Material shown Start Marker

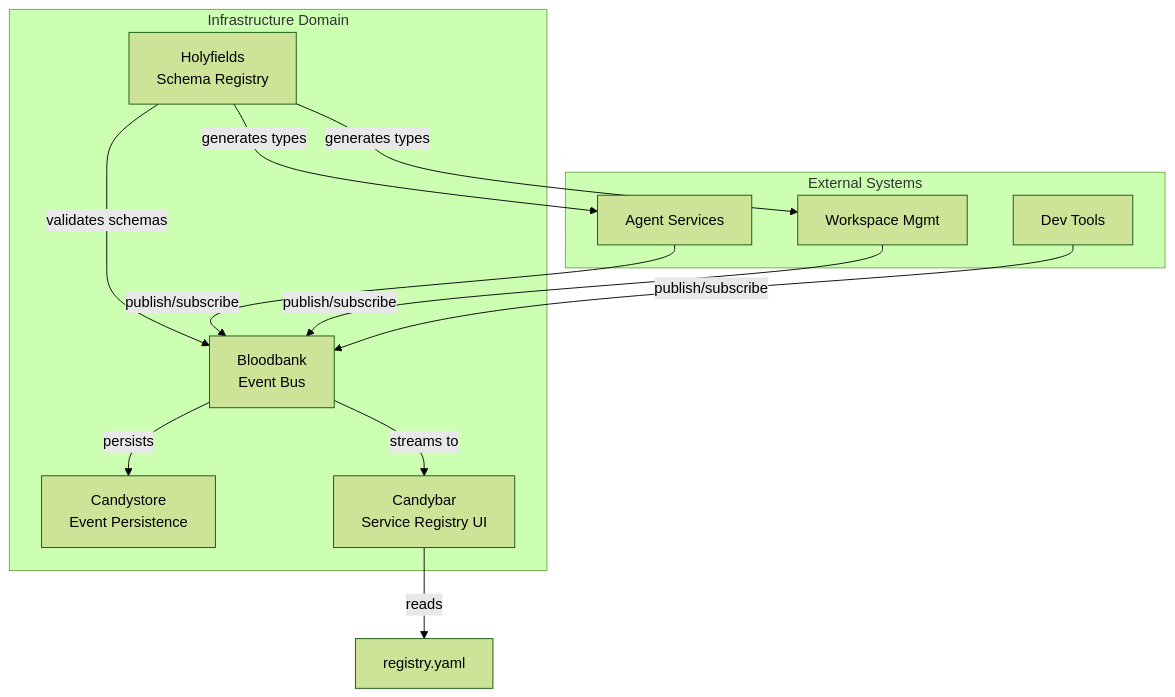
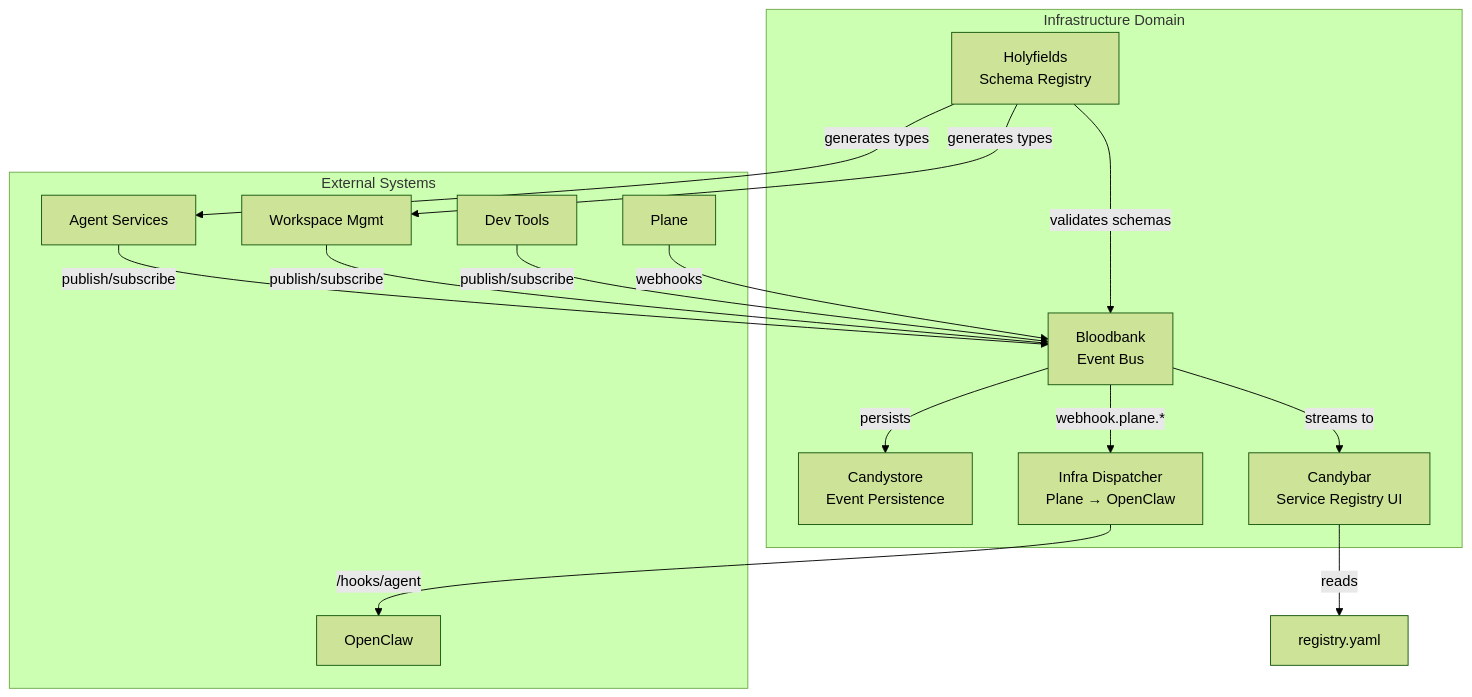
Before and after one commit to delorenj/33GOD: the diagram in docs/domains/infrastructure/GOD.md, drawn with Mermaid (forest theme). The commit also changed other lines of this file and 18 other files, not shown here.

````diff
--- a/docs/domains/infrastructure/GOD.md
+++ b/docs/domains/infrastructure/GOD.md
@@ -22,27 +22,34 @@
 ```mermaid
 graph TB
     subgraph "Infrastructure Domain"
         HF[Holyfields<br/>Schema Registry]
         BB[Bloodbank<br/>Event Bus]
         CS[Candystore<br/>Event Persistence]
         CB[Candybar<br/>Service Registry UI]
+        ID[Infra Dispatcher<br/>Plane → OpenClaw]
     end
 
     subgraph "External Systems"
         AGENTS[Agent Services]
         WM[Workspace Mgmt]
         DEV[Dev Tools]
+        PLANE[Plane]
+        OPENCLAW[OpenClaw]
     end
 
     HF -->|generates types| AGENTS
     HF -->|generates types| WM
     HF -->|validates schemas| BB
 
     AGENTS -->|publish/subscribe| BB
     WM -->|publish/subscribe| BB
     DEV -->|publish/subscribe| BB
 
     BB -->|persists| CS
     BB -->|streams to| CB
     CB -->|reads| REG[registry.yaml]
+    
+    PLANE -->|webhooks| BB
+    BB -->|webhook.plane.*| ID
+    ID -->|/hooks/agent| OPENCLAW
 ```
````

Material shown End Marker

How to complete this task: Print each line, starting with the one that contains "BB -->|streams to| CB" and ending with the last line of the data, exactly as it stands and with no other lines.

Answer:
     BB -->|streams to| CB
     CB -->|reads| REG[registry.yaml]
+    
+    PLANE -->|webhooks| BB
+    BB -->|webhook.plane.*| ID
+    ID -->|/hooks/agent| OPENCLAW
 ```
````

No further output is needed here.